It struck him that he had forgotten emptiness such as existed in the country that stretched around him. After all, for years he had lived within the sound of the piano from the Dry Bean, the sound of the church bell in the little Lonesome Dove church, the sound of Bol whacking the dinner bell. He even slept within the sound of Pea Eye’s snoring, which was as regular as the ticking of a clock.
But here there was no sound, not any. The coyotes were silent, the crickets, the locusts, the owls. There was only the sound of his own horse grazing. From him to the stars, in all directions, there was only silence and emptiness. Not the talk of men over their cards, nothing. Though he had ridden hard he felt strangely rested, just from the silence.
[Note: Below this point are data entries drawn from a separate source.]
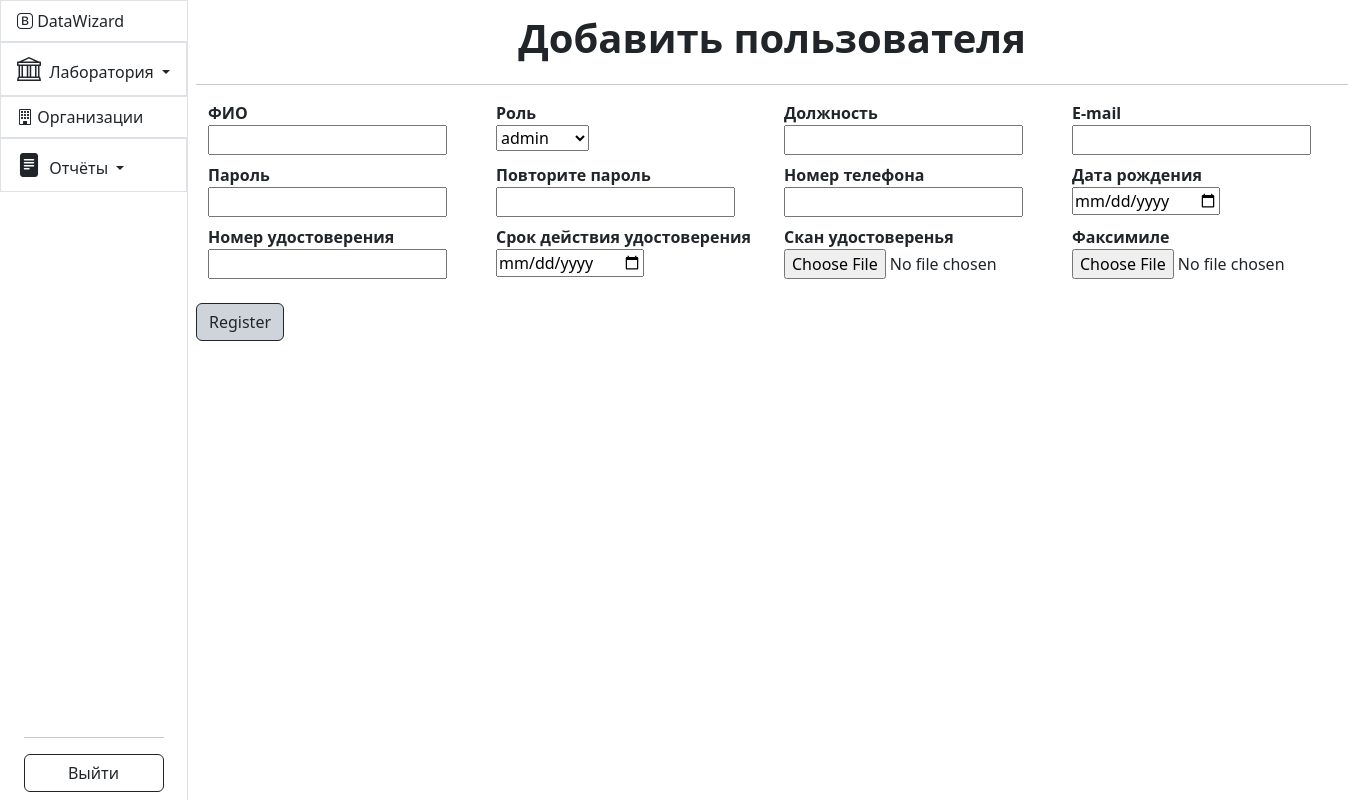
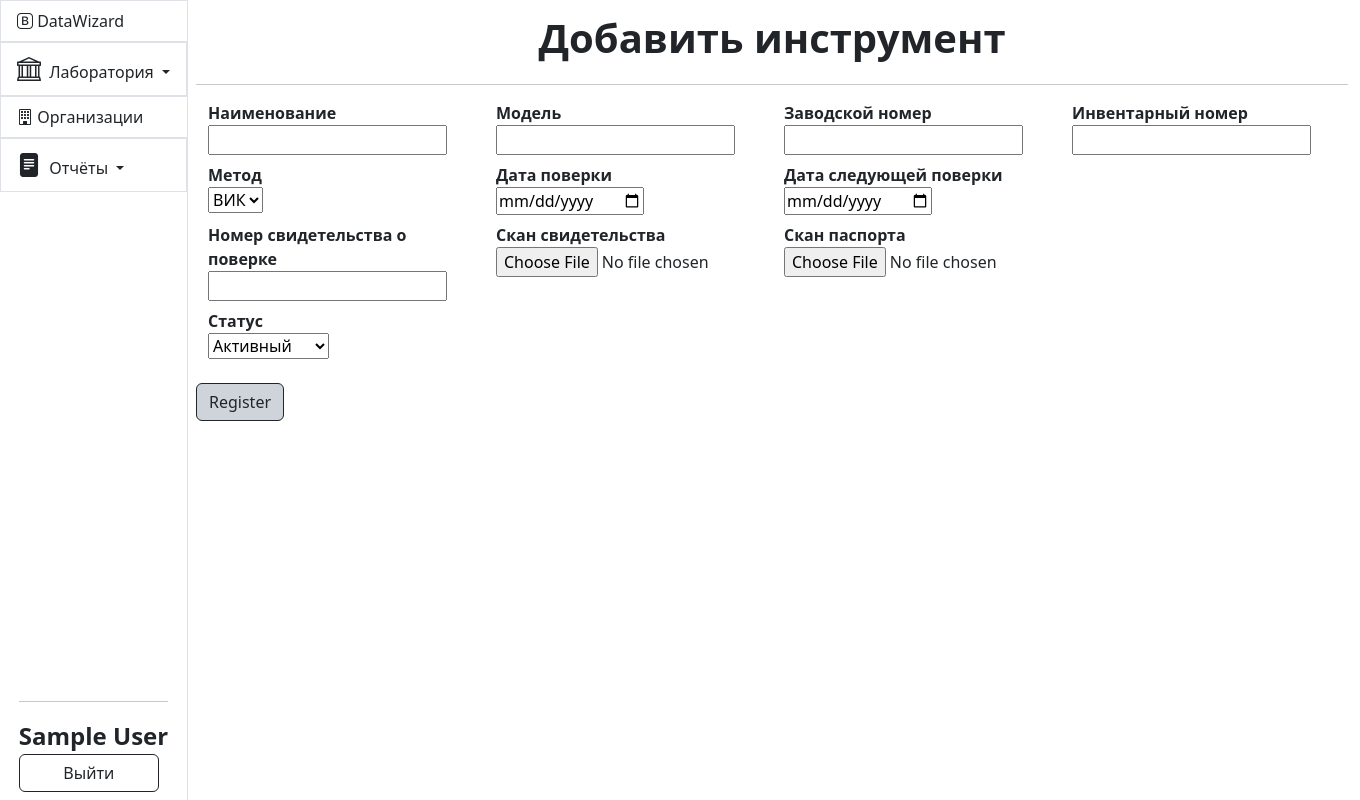
Before and after one commit to AliensWithdrawPeople/DataWizard, a Flask app: page /lab/tools/add in a window 1360 px wide; the page is wider, and only the part inside the window is pictured. Run offline with Flask 3, Linux system fonts and the light colour scheme; a user stored in the database is signed in; tables that the repository leaves empty hold one stand-in row (values such as "Sample post"); some libraries are stand-ins or nearby versions.

Commit message:
Added Add_tool.

```diff
--- a/modules/aux_scripts/Templates_params.py
+++ b/modules/aux_scripts/Templates_params.py
@@ -22,5 +22,6 @@ sidebar_urls = {
     'Reports.report_total' : "index",
 
     # User info section
-    'LogOut' : "index"
+    'LogIn' : "auth.login",
+    'LogOut' : "auth.logout"
 }
--- a/modules/aux_scripts/form_dict.py
+++ b/modules/aux_scripts/form_dict.py
@@ -46,6 +46,6 @@ def form_tool_dict(tool: Models.Tool)->dict:
         'Номер свидетельства' : tool.checkup_certificate_number,
         'Дата поверки' : tool.prev_checkup,
         'Дата следующей поверки' : tool.next_checkup,
-        'Статус' : 'Активен' if tool.is_active else 'Неактивен'
+        'Статус' : 'Активный' if tool.is_active else 'Неактивный'
     }
     return res
--- a/modules/aux_scripts/forms.py
+++ b/modules/aux_scripts/forms.py
@@ -16,3 +16,16 @@ class Add_user_form(Form):
     certificated_till = DateField('Срок действия удостоверения', [validators.Optional()])
     certificate_img = FileField('Скан удостоверенья')
     facsimile_img = FileField('Факсимиле')
+
+class Add_tool_form(Form):
+    name = StringField('Наименование', [validators.Length(min=4, max=250)])
+    model = StringField('Модель', [validators.Length(min=4, max=250)])
+    factory_number = StringField('Заводской номер', [validators.Length(min=1, max=250)])
+    inventory_number = StringField('Инвентарный номер', [validators.Length(min=1, max=250)])
+    method =  SelectField('Метод', choices=[('ВИК', 'ВИК'), ('УЗТ', 'УЗТ'), ('МК', 'МК')])
+    prev_checkup = DateField('Дата поверки')
+    next_checkup = DateField('Дата следующей поверки')
+    checkup_certificate_number = StringField('Номер свидетельства о поверке', [validators.Length(min=1, max=250)])
+    checkup_certificate_img = FileField('Скан свидетельства')
+    passport_img = FileField('Скан паспорта')
+    is_active =  SelectField('Статус', choices=[('Активный', 'Активный'), ('Неактивный', 'Неактивный')])
--- a/modules/lab.py
+++ b/modules/lab.py
@@ -2,7 +2,6 @@ from flask import Blueprint, redirect, render_template, request, flash, url_for,
 from flask_login import login_required, current_user
 from sqlalchemy import or_, select
 from passlib.hash import pbkdf2_sha256
-from sqlalchemy import update, delete
 
 import modules.Models as Models
 import modules.db_connecter as db_connecter
@@ -11,7 +10,7 @@ from . import Models
 
 from .aux_scripts.form_dict import form_tool_dict, form_user_dict
 from .aux_scripts.Templates_params import sidebar_urls
-from .aux_scripts.forms import Add_user_form
+from .aux_scripts.forms import Add_user_form, Add_tool_form
 from .aux_scripts.check_role import check_admin, check_inspector
 
 
@@ -23,7 +22,8 @@ lab = Blueprint('lab', __name__)
 @login_required
 def show_Lab_users():
     check_admin()
-    return render_template('lab_users.html', is_admin=True, sidebar_urls=sidebar_urls)
+    username = current_user.get_name() # type: ignore
+    return render_template('lab_users.html', is_admin=True, username=username, sidebar_urls=sidebar_urls)
 
 @lab.route("/api/data/lab/users")
 @login_required
@@ -101,8 +101,8 @@ def add_user():
         session.add(user)
         session.commit()
         return redirect(url_for(sidebar_urls['Lab.users']))
-
-    return render_template('add_user.html', is_admin=True, sidebar_urls=sidebar_urls, form=form)
+    username = current_user.get_name() # type: ignore
+    return render_template('add_user.html', is_admin=True, username=username, sidebar_urls=sidebar_urls, form=form)
 
 
 #------------------------ Tools ------------------------#
@@ -112,7 +112,8 @@ def add_user():
 def show_Lab_tools():
     check_inspector()
     is_admin = True if current_user.get_role() == 'admin' else False # type: ignore
-    return render_template('lab_tools.html', is_admin=is_admin, sidebar_urls=sidebar_urls)
+    username = current_user.get_name() # type: ignore
+    return render_template('lab_tools.html', is_admin=is_admin, username=username, sidebar_urls=sidebar_urls)
 
 @lab.route("/api/data/lab/tools")
 @login_required
@@ -138,13 +139,11 @@ def tools_json():
     # search filter
     method_filter = request.args.get('method_filter')
     if not method_filter is None and method_filter in Models.method_python_enum._member_names_:
-            print('method_filter =', method_filter, flush=True)
             selected = selected.where(Models.Tool.method == method_filter)
 
     is_active = request.args.get('is_active')
     if not is_active is None and is_active != 'Все':
             is_active = True if is_active == 'Активные' else False
-            print('is_active =', is_active, flush=True)
             selected = selected.where(Models.Tool.is_active == is_active)
 
     search = request.args.get('search[value]')
@@ -178,23 +177,25 @@ def tools_json():
 @login_required
 def add_tool():
     check_inspector()
-    form = Add_user_form(request.form)
+    form = Add_tool_form(request.form)
     if request.method == 'POST' and form.validate():
-        user = Models.User(
-            password = pbkdf2_sha256.hash(form.password.data),
-            name = form.username.data,
-            role = form.role.data,
-            phone_number = form.phone_number.data,
-            email = form.email.data,
-            birthdate = form.birthdate.data,
-            position = form.position.data,
-            certificate_number = form.certificate_number.data,
-            certificated_till = form.certificated_till.data
+        tool = Models.Tool(
+            name  = form.name.data,
+            method = form.method.data,
+            model  = form.model.data,
+            factory_number  = form.factory_number.data,
+            inventory_number  = form.inventory_number.data,
+            checkup_certificate_number = form.checkup_certificate_number.data,
+            prev_checkup = form.prev_checkup.data,
+            next_checkup = form.next_checkup.data,
+            is_active = True if form.is_active.data == 'Активный' else False
         )
+
         session = db_connecter.get_session()
-        session.add(user)
+        session.add(tool)
         session.commit()
         return redirect(url_for(sidebar_urls['Lab.tools']))
 
     is_admin = True if current_user.get_role() == 'admin' else False # type: ignore
-    return render_template('add_user.html', is_admin=is_admin, sidebar_urls=sidebar_urls, form=form)
+    username = current_user.get_name() # type: ignore
+    return render_template('add_tool.html', is_admin=is_admin, username=username, sidebar_urls=sidebar_urls, form=form)
--- /dev/null
+++ b/templates/add_tool.html
@@ -0,0 +1,73 @@
+{% extends 'base.html' %}
+
+{% block content %}
+{% from "_formhelpers.html" import render_field %}
+<header class="fs-1 text-lg-center">
+    <b>Добавить инструмент</b>
+</header>
+<hr>
+<form method=post>
+    <dl>
+        <div class="container-fluid">
+            <div class="row flex-nowrap">
+                <div class="col-md-3">
+                    {{ render_field(form.name) }}
+                </div>
+
+                <div class="col-md-3">
+                    {{ render_field(form.model) }}
+                </div>
+
+                <div class="col-md-3">
+                {{ render_field(form.factory_number) }}
+                </div>
+
+                <div class="col-md-3">
+                {{ render_field(form.inventory_number) }}
+                </div>
+            </div>
+
+            <div class="row flex-nowrap">
+                <div class="col-md-3">
+                    {{ render_field(form.method) }}
+                </div>
+
+                <div class="col-md-3">
+                    {{ render_field(form.prev_checkup) }}
+                </div>
+
+                <div class="col-md-3">
+                    {{ render_field(form.next_checkup) }}
+                </div>
+            </div>
+
+            <div class="row flex-nowrap">
+                <div class="col-md-3">
+                    {{ render_field(form.checkup_certificate_number) }}
+                </div>
+
+                <div class="col-md-3">
+                    {{ render_field(form.checkup_certificate_img) }}
+                </div>
+
+                <div class="col-md-3">
+                    {{ render_field(form.passport_img) }}
+                </div>
+            </div>
+
+            <div class="row flex-nowrap justify-content-lg-start">
+                <div class="col-md-3">
+                    {{ render_field(form.is_active) }}
+                </div>
+            </div>
+
+        </div>
+    </dl>
+    <div class="row flex-nowraw">
+        <div class="col-md-auto align-self-center">
+            <input class="btn align-self-center bg-dark-subtle btn-outline-dark" type=submit value=Register>
+        </div>
+    </div>
+</form>
+
+{% endblock %}
```
Also changed, not shown: templates/lab_tools.html (+8 -0 lines).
I read this passage not long after being on a silent retreat, but even there I could hear the sounds of a nearby highway, ongoing construction, the comings and goings of families, children playing soccer, the hum of electricity, the blowing of an air conditioner, the creaking of doorways, the flushing of toilets.
But at least for a moment, through the reading of a novel, I could imagine a deeper silence, and long for it.
We commonly define man as homo sapiens, the knowing animal. Yet long before he left traces of his knowing, he was busy, as men have always been, misplacing tools. It is by the hammers and axes he never quiet could keep in sight, that homo faber, man the maker, betrays his presence in the depths of history. The oldest fingerprints in the world are those on tools; and of all tools, the knife reigns supreme.
No doubt it was not the first. In all likelihood, man bludgeoned and tore creation before he carved and sliced it; but precisely because he was man, it could not have been long before he acquired a preference for sharp stones over dull ones. With that, the knife was invented. The rest was only a matter of materials.
Equally certainly, the knife is not the last tool. We have gone so far beyond it that we forget its supremacy. Our implements have grown so complex that the word tool suggests machinery before it does hand tools–and, among hand tools, it suggests wrenches and screwdrivers (tools for fixing machines) before it does knives. But for all that, the knife remains more common than them all–the one tool used by more people, more of the time, than any other. All the kitchens, and half the pockets in the world, are filled with knives.
The Supper of the Lamb is a cookbook, of sorts. On Amazon, it is also the #1 bestseller in the “Episcopal Christianity” subdivision. I do not know what to make of this.
Nonetheless, Capon is a brilliant writer. This passage on the knife is followed by a digression on the pocketknife. I carry an Uncle Henry knife that looks like this.